fire! More room in your heart for love,
for the trees! For the birds who own
nothing – the reason they can fly.
Healing as Form of Liberation
Between stimulus and response there is a space. In that space is our power to choose our response. In our response lies our growth and freedom. — often attributed to Stephen Covey, but he’s on the record explaining that he read it in a book while on vacation in Hawaii and was not able to find the book or attribution again, so it may be: Viktor Frankl, Rollo May, or B.F. Skinner.
I define healing … as the intentional process of reconciling internalized trauma and conflict to position oneself physically, mentally, and spiritually to address continuing challenges in daily life, especially those brought on by varying forms of oppression. Healing is also a liberatory political practice — the politics of emancipation, self-determination, dignity, participation, and equality — for all. Lastly, healing can happen in solitude or community. — Mayowa Sanusi, full article: https://hria.org/2021/07/29/healingandliberation/
Let us work to heal the earth, and to heal one another by redoubling our fight to free the land and its peoples, to free all political prisoners, to build a beloved community of liberation where all can find the enduring peace which is the fruit of our struggles for structural justice. — Matt Meyer
In every personal “Covid,” so to speak, in every “stoppage,” what is revealed is what needs to change: our lack of internal freedom, the idols we have been serving, the ideologies we have tried to live by, the relationships we have neglected. — Pope Francis
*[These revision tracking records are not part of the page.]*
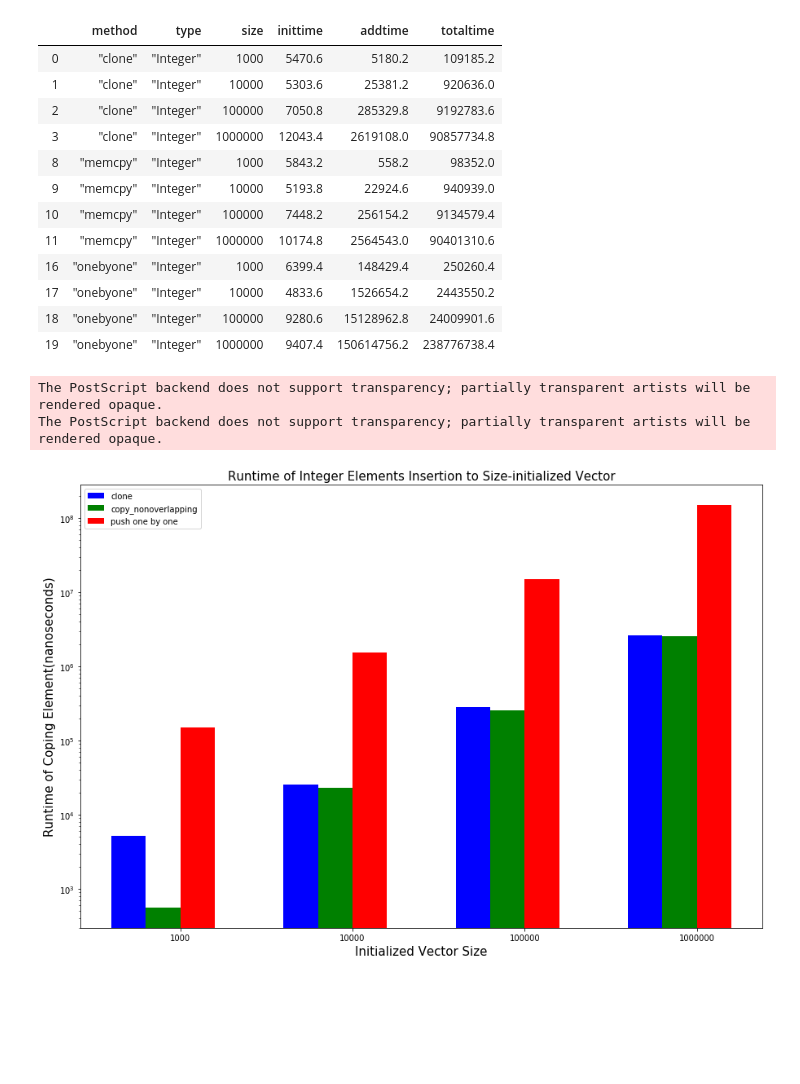
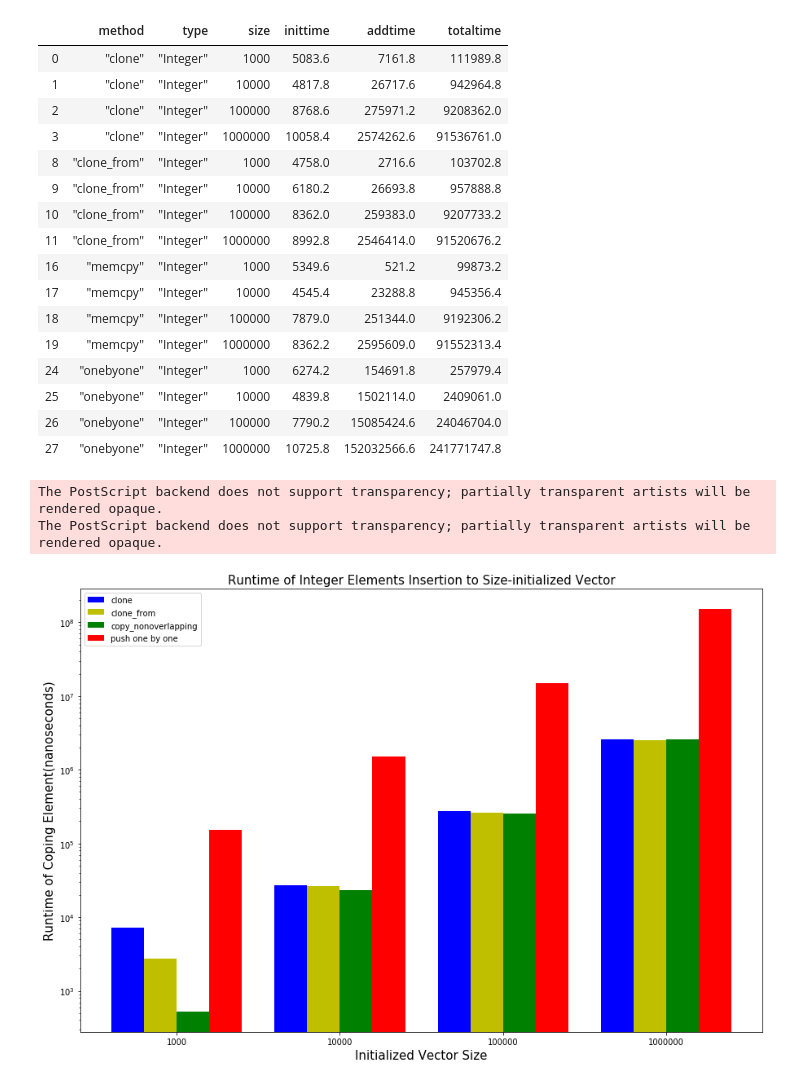
Before and after one commit to ShinsakuOkazaki/master-thesis, a Jupyter notebook: project/rust_memAlloc_various/analysis/visualization.ipynb, the cells around one changed output. Saved outputs shown, nothing was run; the diff lists cells and outputs as text; code cells hidden in the pictures; blank space fills up the shorter version.

```diff
--- a/project/rust_memAlloc_various/analysis/visualization.ipynb
+++ b/project/rust_memAlloc_various/analysis/visualization.ipynb
@@ -25,7 +25,6 @@ def getDf():
     df.astype({ "size": "int32", "inittime": "int32", \
                 "addtime": "int32", "totaltime": "int32",
               "method": 'category', "type": 'category'})
-    df[df['method']] =
     return df
 # %%
 df = getDf()
@@ -73,43 +72,49 @@ df_avg_int = df_average[df_average["type"] == '"Integer"']
 df_avg_int
 # %% [output]
 |  | method | type | size | inittime | addtime | totaltime |
-| 0 | "clone" | "Integer" | 1000 | 5470.6 | 5180.2 | 109185.2 |
-| 1 | "clone" | "Integer" | 10000 | 5303.6 | 25381.2 | 920636.0 |
-| 2 | "clone" | "Integer" | 100000 | 7050.8 | 285329.8 | 9192783.6 |
-| 3 | "clone" | "Integer" | 1000000 | 12043.4 | 2619108.0 | 90857734.8 |
-| 8 | "memcpy" | "Integer" | 1000 | 5843.2 | 558.2 | 98352.0 |
-| 9 | "memcpy" | "Integer" | 10000 | 5193.8 | 22924.6 | 940939.0 |
-| 10 | "memcpy" | "Integer" | 100000 | 7448.2 | 256154.2 | 9134579.4 |
-| 11 | "memcpy" | "Integer" | 1000000 | 10174.8 | 2564543.0 | 90401310.6 |
-| 16 | "onebyone" | "Integer" | 1000 | 6399.4 | 148429.4 | 250260.4 |
-| 17 | "onebyone" | "Integer" | 10000 | 4833.6 | 1526654.2 | 2443550.2 |
-| 18 | "onebyone" | "Integer" | 100000 | 9280.6 | 15128962.8 | 24009901.6 |
-| 19 | "onebyone" | "Integer" | 1000000 | 9407.4 | 150614756.2 | 238776738.4 |
+| 0 | "clone" | "Integer" | 1000 | 5083.6 | 7161.8 | 111989.8 |
+| 1 | "clone" | "Integer" | 10000 | 4817.8 | 26717.6 | 942964.8 |
+| 2 | "clone" | "Integer" | 100000 | 8768.6 | 275971.2 | 9208362.0 |
+| 3 | "clone" | "Integer" | 1000000 | 10058.4 | 2574262.6 | 91536761.0 |
+| 8 | "clone_from" | "Integer" | 1000 | 4758.0 | 2716.6 | 103702.8 |
+| 9 | "clone_from" | "Integer" | 10000 | 6180.2 | 26693.8 | 957888.8 |
+| 10 | "clone_from" | "Integer" | 100000 | 8362.0 | 259383.0 | 9207733.2 |
+| 11 | "clone_from" | "Integer" | 1000000 | 8992.8 | 2546414.0 | 91520676.2 |
+| 16 | "memcpy" | "Integer" | 1000 | 5349.6 | 521.2 | 99873.2 |
+| 17 | "memcpy" | "Integer" | 10000 | 4545.4 | 23288.8 | 945356.4 |
+| 18 | "memcpy" | "Integer" | 100000 | 7879.0 | 251344.0 | 9192306.2 |
+| 19 | "memcpy" | "Integer" | 1000000 | 8362.2 | 2595609.0 | 91552313.4 |
+| 24 | "onebyone" | "Integer" | 1000 | 6274.2 | 154691.8 | 257979.4 |
+| 25 | "onebyone" | "Integer" | 10000 | 4839.8 | 1502114.0 | 2409061.0 |
+| 26 | "onebyone" | "Integer" | 100000 | 7790.2 | 15085424.6 | 24046704.0 |
+| 27 | "onebyone" | "Integer" | 1000000 | 10725.8 | 152032566.6 | 241771747.8 |
 # %%
 df_avg_string = df_average[df_average["type"] == '"String"']
 # %%
 clone = df_avg_int[df_avg_int["method"] == '"clone"']
+clone_from = df_avg_int[df_avg_int["method"] == '"clone_from"']
 memcpy = df_avg_int[df_avg_int["method"] == '"memcpy"']
 onebyone = df_avg_int[df_avg_int["method"] == '"onebyone"']
 fig, ax = plt.subplots(figsize = (15, 10))
 w = 0.2
 idx = np.arange(df_avg_int['size'].nunique())
-b1 = ax.bar(idx - w, clone["addtime"], width = w, color ='b', align = 'center')
-b2 = ax.bar(idx, memcpy['addtime'], width = w, color ='g', align = 'center')
-b3 = ax.bar(idx + w, onebyone['addtime'], width = w, color ='r', align = 'center')
+b1 = ax.bar(idx - 2*w, clone["addtime"], width = w, color ='b', align = 'center')
+b2 = ax.bar(idx - w, clone_from["addtime"], width = w, color ='y', align = 'center')
+b3 = ax.bar(idx , memcpy['addtime'], width = w, color ='g', align = 'center')
+b4 = ax.bar(idx + w, onebyone['addtime'], width = w, color ='r', align = 'center')
 label = np.sort(df_avg_int['size'].unique())
-ax.set_xticks(idx + w / 2)
+ax.set_xticks(idx - w/ 2)
 ax.set_xticklabels(label)
 ax.set_xlabel("Initialized Vector Size", fontsize = 15)
 ax.set_ylabel("Runtime of Coping Element(nanoseconds)", fontsize = 15)
 ax.set_title("Runtime of Integer Elements Insertion to Size-initialized Vector", fontsize = 15)
-ax.legend((b1, b2, b3), ("clone", "copy_nonoverlapping", "push one by one"))
+ax.legend((b1, b2, b3, b4), ("clone", "clone_from", "copy_nonoverlapping", "push one by one"))
 ax.set_yscale('log')
-#fig.savefig("rust_various_insertion_integer.eps")
+fig.savefig("rust_various_insertion_integer.eps")
 plt.show()
 # %% [output]
 The PostScript backend does not support transparency; partially transparent artists will be rendered opaque.
 The PostScript backend does not support transparency; partially transparent artists will be rendered opaque.
-[figure, old version]
+[figure, new version]
 # %%
 clone = df_avg_string[df_avg_string["method"] == '"clone"']
```
Also changed, not shown: parts of 3 cells of this notebook, 10 other files.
The only way to experience healing and peace is to forgive. Until we can forgive, we remain locked in our pain and locked out of the possibility of experiencing healing and freedom, locked out of the possibility of being at peace…. . — Archbishop Desmond Tutu
We all think we are freely and consciously making our own choices when, in my experience, most people live most of their lives unconsciously! Before transformation, we are basically sleepwalking, going through the motions on the surface of life, which is why spiritual teachers like Jesus and Buddha tell us to “wake up.” When our ego or small self is in charge, we are not free; we are being ordered about by our preferences, our likes and dislikes. Is it really liberating to believe the world revolves around us or conversely, that we must hold it all together?
As we engage in contemplative prayer and allow God to transform us through great love and great suffering, we are reminded of our inherent connectedness. We are liberated from thinking of ourselves as somehow separate from everyone and everything else, including God.
After an authentic God encounter, everything else is relativized. There is only one Absolute and it is God, not us or our culture. Both are de-centered. Through prayer we find God both deep within us and all around us. We know our True Self is part of God and lives in God. We are no longer limited by our culturally conditioned reactions but have access to a greater Source of love and ultimate freedom.
… There is no authentic freedom if we do not also consider the rights and well-being of others. As Pope Francis reflects: Looking to the common good is much more than the sum of what is good for individuals. It means having a regard for all citizens and seeking to respond effectively to the needs of the least fortunate. . . .
The transformed person finds freedom in the service of Life and Love. Your life is not about you. You are about life! — Richard Rohr, Center Action and Contemplation, full article: https://cac.org/daily-meditations/authentic-freedom-2021-01-19/Healing Justice invites us into a generative and transformative journey of curiosity, care and healing for ourselves and each other. It honors all of our brilliance, holds tension, and demands we claim, create, and hold our own safer spaces. It also acknowledges contradictions we know that each of us has, generationally consumed patriarchy, white supremacy, and capitalism as a form of both trauma and survival. It is not a space for assimilation, rather it is a space where we love radically and lean into our interconnectedness and where we care for ourselves and each other. — Black Freedom Collective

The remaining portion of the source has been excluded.